Half the town seemed to be in the park, with their bicycles and picnics and comfy chairs. The purple blossoms in the trees smelled amazing and I think I relaxed for the first time since I arrived in America. We kept walking and hit a branch of Walgreens (another brand “ticked”), where we purchased yoghurt-coated pretzels and tourist tat for family and friends. We bought disappointing ice creams, that nevertheless made for great photos, and finally made it to what is known locally as the Del and to viewers of Some Like It Hot as Florida – the Hotel Del Coronado and the beach.
I never felt more like I was in California. The sky stretched on for miles, but not like it does in Norfolk. No hint of bleakness, it was all paradise in pink. To be walking by that beach at sunset was heaven itself. I insisted on popping into the hotel foyer, which looked not unlike the Tower of Terror at the Disney parks after a good dusting.
However, then Lizzie and I checked the time. Oops. We hadn’t realised how long it would take us to walk to the Del, and therefore to walk back. Lizzie asked the valets about taxis back to the pier, but they suggested getting a bus instead. We had spotted the stop earlier, so checked the timetable, and there was one due in 20 minutes. It didn’t turn up, we thought we’d never get back. We started walking to get a taxi, running out of time before the last ferry was due to depart, and 25 minutes after it was supposed to arrive, the bus drove past us. We ran back to the stop…
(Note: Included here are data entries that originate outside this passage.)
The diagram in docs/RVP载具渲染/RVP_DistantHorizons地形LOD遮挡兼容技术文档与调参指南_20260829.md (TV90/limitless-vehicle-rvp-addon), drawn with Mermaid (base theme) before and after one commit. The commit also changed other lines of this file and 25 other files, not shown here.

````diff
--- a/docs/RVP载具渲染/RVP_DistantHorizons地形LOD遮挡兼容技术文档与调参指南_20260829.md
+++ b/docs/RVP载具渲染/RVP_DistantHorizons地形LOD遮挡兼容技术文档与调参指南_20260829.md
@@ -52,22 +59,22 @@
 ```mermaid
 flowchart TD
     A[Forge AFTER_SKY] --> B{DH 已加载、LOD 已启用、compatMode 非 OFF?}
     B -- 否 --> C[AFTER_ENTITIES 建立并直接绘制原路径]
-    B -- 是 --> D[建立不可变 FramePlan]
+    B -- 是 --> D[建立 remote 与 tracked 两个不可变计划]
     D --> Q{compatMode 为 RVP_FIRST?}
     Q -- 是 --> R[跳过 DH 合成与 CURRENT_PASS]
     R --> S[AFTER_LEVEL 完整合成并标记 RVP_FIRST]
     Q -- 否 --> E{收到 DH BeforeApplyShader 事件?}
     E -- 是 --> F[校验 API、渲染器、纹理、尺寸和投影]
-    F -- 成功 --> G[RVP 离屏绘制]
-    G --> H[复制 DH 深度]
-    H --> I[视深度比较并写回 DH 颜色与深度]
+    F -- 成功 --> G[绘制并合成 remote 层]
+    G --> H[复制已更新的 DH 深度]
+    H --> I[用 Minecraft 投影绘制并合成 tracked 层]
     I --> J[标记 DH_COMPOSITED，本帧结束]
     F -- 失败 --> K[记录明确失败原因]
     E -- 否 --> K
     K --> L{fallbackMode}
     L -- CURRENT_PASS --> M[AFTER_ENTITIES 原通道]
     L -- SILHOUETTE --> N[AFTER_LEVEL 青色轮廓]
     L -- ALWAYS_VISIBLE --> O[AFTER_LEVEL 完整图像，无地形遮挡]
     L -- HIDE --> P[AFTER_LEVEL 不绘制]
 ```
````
Phew! Thanks to Lizzie, we caught it. Sadly, the bus driver wasn’t much cop at speaking intelligibly or letting us know where the bus stopped, so I ended up spending $7 in a machine that gave no change to travel for less than 10 minutes. I used the satnav on my phone (once more invaluable!) to work out where the bus was going and where it was going to turn, so we could get off and walk to the pier. When we could see it, I sighed with relief.
The ferry back to Broadway was a much bigger boat than the tiny one out, and we sat upstairs for the view. My puny phone camera could not cope with the low light conditions, but seeing the city at night across the water was incredible, as was sailing past the USS Midway Museum with all its lights and flags.
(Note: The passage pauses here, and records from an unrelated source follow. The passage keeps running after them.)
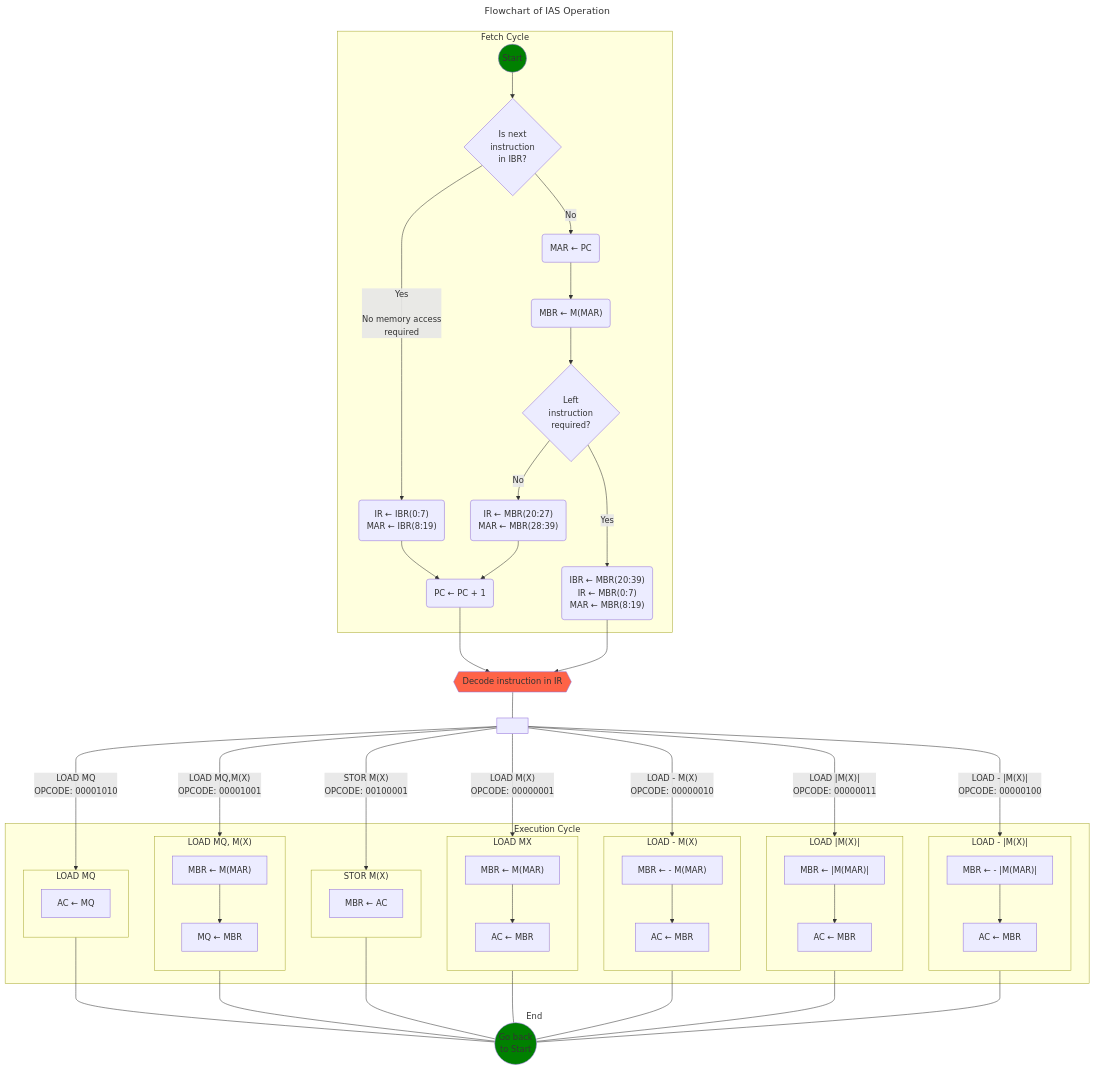
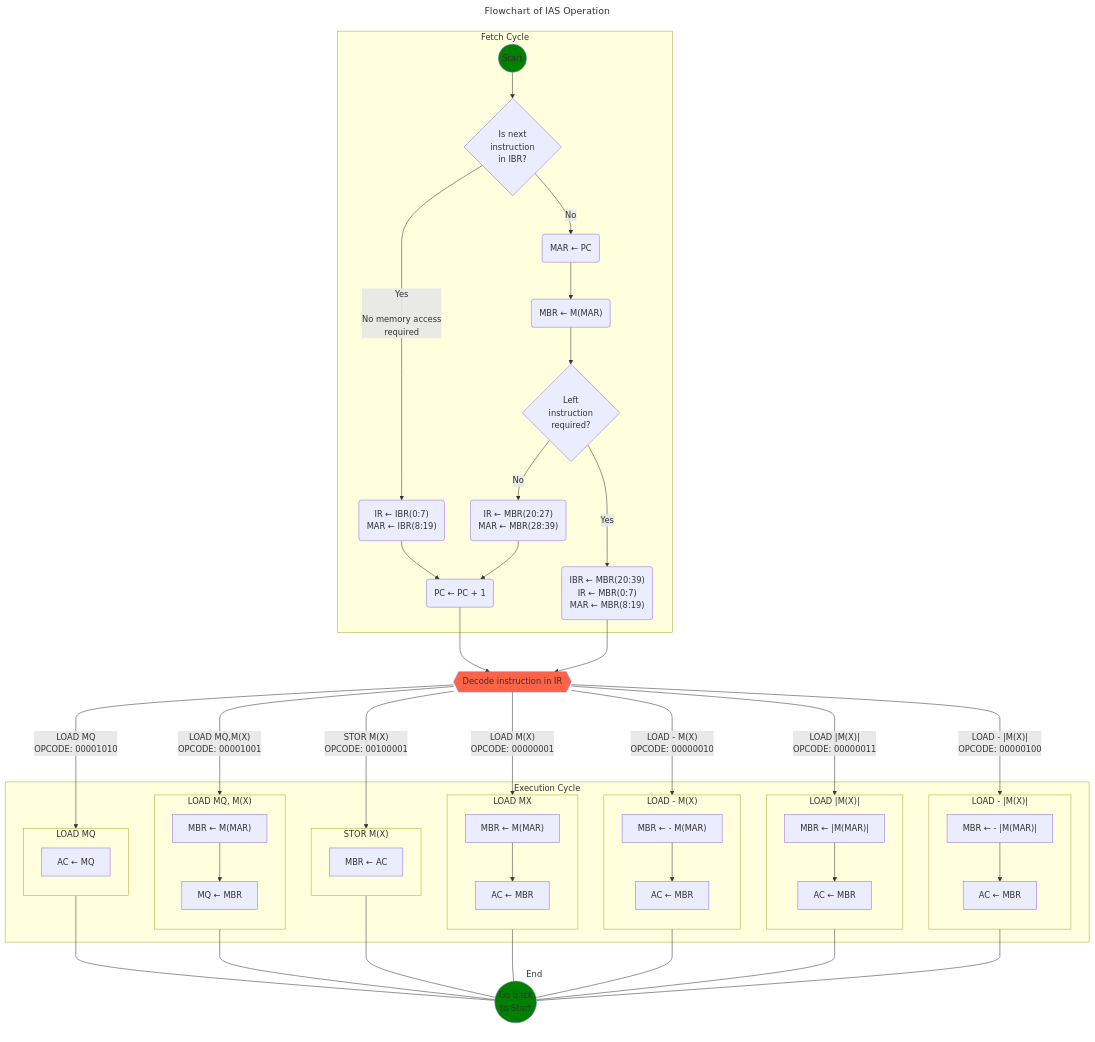
The diagram in README.md (davidalain/ias_computer), drawn with Mermaid before and after one commit. The commit also changed other lines of this file, not shown here.

Commit message:
Update README.md
Adicionando informações sobre os estudantes e sobre o projeto

```diff
--- a/README.md
+++ b/README.md
@@ -41,14 +50,14 @@
     I --> DECODE
     G --> DECODE
     DECODE{{"Decode instruction in IR"}}:::orangeClass
-    DECODE --- link[ ]
+    %%DECODE --- link[ ]
 end
 
 style FC fill:transparent,stroke:transparent
 
     subgraph execution_cycle [Execution Cycle]
 
-        link --->|"LOAD MQ
+        DECODE --->|"LOAD MQ
         OPCODE: 00001010"| loadmq_sp
 
         subgraph loadmq_sp ["LOAD MQ"];
@@ -57,7 +66,7 @@
             direction TB
         end
 
-        link --->|"LOAD MQ,M(X)
+        DECODE --->|"LOAD MQ,M(X)
         OPCODE: 00001001"| loadmqmx_sp
 
         subgraph loadmqmx_sp ["LOAD MQ, M(X)"];
@@ -69,7 +78,7 @@
              direction TB
         end
 
-        link --->|"STOR M(X)
+        DECODE --->|"STOR M(X)
         OPCODE: 00100001"| stormx_sp
 
         subgraph stormx_sp ["STOR M(X)"];
@@ -78,7 +87,7 @@
              direction TB
         end
 
-        link --->|"LOAD M(X)
+        DECODE --->|"LOAD M(X)
         OPCODE: 00000001"| loadmx_sp
 
         subgraph loadmx_sp["LOAD MX"];
@@ -90,7 +99,7 @@
              direction TB
         end
 
-        link --->|"LOAD - M(X)
+        DECODE --->|"LOAD - M(X)
         OPCODE: 00000010"| loadminusmx_sp
 
         subgraph loadminusmx_sp ["LOAD - M(X)"];
@@ -102,7 +111,7 @@
              direction TB
         end
 
-        link --->|"LOAD |M(X)|
+        DECODE --->|"LOAD |M(X)|
         OPCODE: 00000011"| loadabsolutemx_sp
 
         subgraph loadabsolutemx_sp["LOAD |M(X)|"];
@@ -114,7 +123,7 @@
              direction TB
         end
 
-        link --->|"LOAD - |M(X)|
+        DECODE --->|"LOAD - |M(X)|
         OPCODE: 00000100"| loadminusabsolutemx_sp
 
         subgraph loadminusabsolutemx_sp["LOAD - |M(X)|"];
```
Karaoke and Open House parties were on offer on our return, but neither Lizzie nor I had the energy after our adventure. We had both walked miles in possibly the least suitable footwear either of us had brought with us. That’s spontaneity for you.